**YOUR OBJECTIVE:** With pictures omitted, output the records below exactly as they appear.

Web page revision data
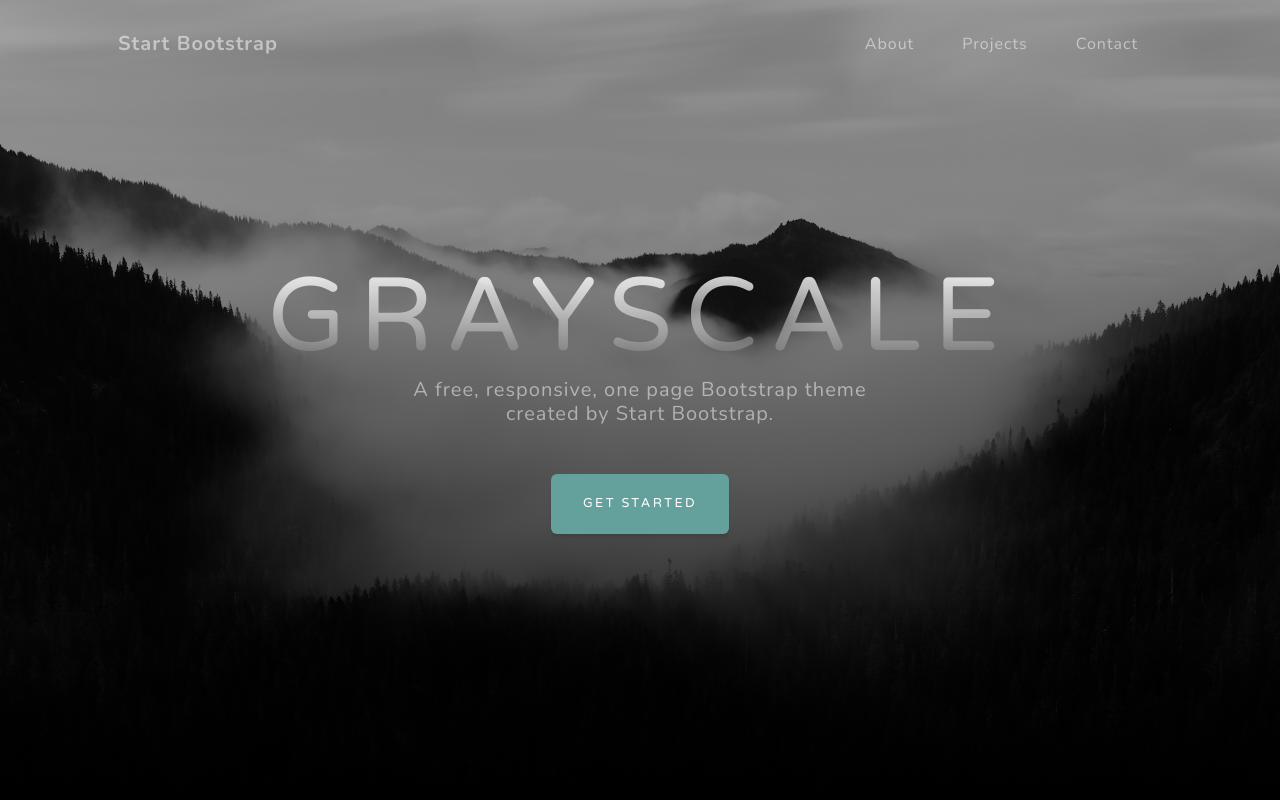
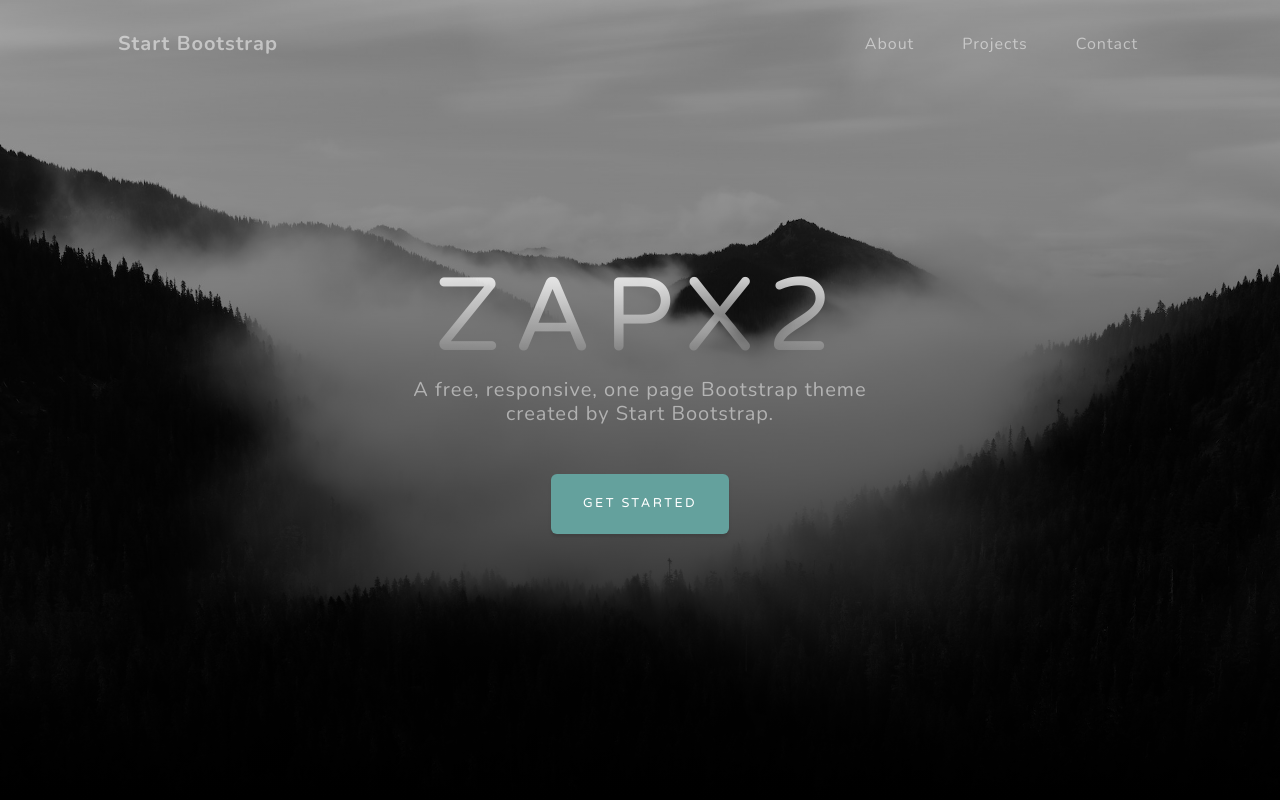
Before and after one commit to zapx2/zapx2.github.io, a plain HTML site: page index.html in a window 1280 px wide. Shown: the top 800 px of the page. Drawn offline with nearby package versions, Linux system fonts and the light colour scheme.

```diff
--- a/index.html
+++ b/index.html
@@ -5,7 +5,7 @@
         <meta name="viewport" content="width=device-width, initial-scale=1, shrink-to-fit=no" />
         <meta name="description" content="" />
         <meta name="author" content="" />
-        <title>Grayscale - Start Bootstrap Theme</title>
+        <title>zapx2</title>
         <link rel="icon" type="image/x-icon" href="assets/favicon.ico" />
         <!-- Font Awesome icons (free version)-->
         <script src="https://use.fontawesome.com/releases/v6.3.0/js/all.js" crossorigin="anonymous"></script>
@@ -38,7 +38,7 @@
             <div class="container px-4 px-lg-5 d-flex h-100 align-items-center justify-content-center">
                 <div class="d-flex justify-content-center">
                     <div class="text-center">
-                        <h1 class="mx-auto my-0 text-uppercase">Grayscale</h1>
+                        <h1 class="mx-auto my-0 text-uppercase">zapx2</h1>
                         <h2 class="text-white-50 mx-auto mt-2 mb-5">A free, responsive, one page Bootstrap theme created by Start Bootstrap.</h2>
                         <a class="btn btn-primary" href="#about">Get Started</a>
                     </div>
```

**SOLUTION TO THE EXERCISE:**
Before and after one commit to zapx2/zapx2.github.io, a plain HTML site: page index.html in a window 1280 px wide. Shown: the top 800 px of the page. Drawn offline with nearby package versions, Linux system fonts and the light colour scheme.

```diff
--- a/index.html
+++ b/index.html
@@ -5,7 +5,7 @@
         <meta name="viewport" content="width=device-width, initial-scale=1, shrink-to-fit=no" />
         <meta name="description" content="" />
         <meta name="author" content="" />
-        <title>Grayscale - Start Bootstrap Theme</title>
+        <title>zapx2</title>
         <link rel="icon" type="image/x-icon" href="assets/favicon.ico" />
         <!-- Font Awesome icons (free version)-->
         <script src="https://use.fontawesome.com/releases/v6.3.0/js/all.js" crossorigin="anonymous"></script>
@@ -38,7 +38,7 @@
             <div class="container px-4 px-lg-5 d-flex h-100 align-items-center justify-content-center">
                 <div class="d-flex justify-content-center">
                     <div class="text-center">
-                        <h1 class="mx-auto my-0 text-uppercase">Grayscale</h1>
+                        <h1 class="mx-auto my-0 text-uppercase">zapx2</h1>
                         <h2 class="text-white-50 mx-auto mt-2 mb-5">A free, responsive, one page Bootstrap theme created by Start Bootstrap.</h2>
                         <a class="btn btn-primary" href="#about">Get Started</a>
                     </div>
```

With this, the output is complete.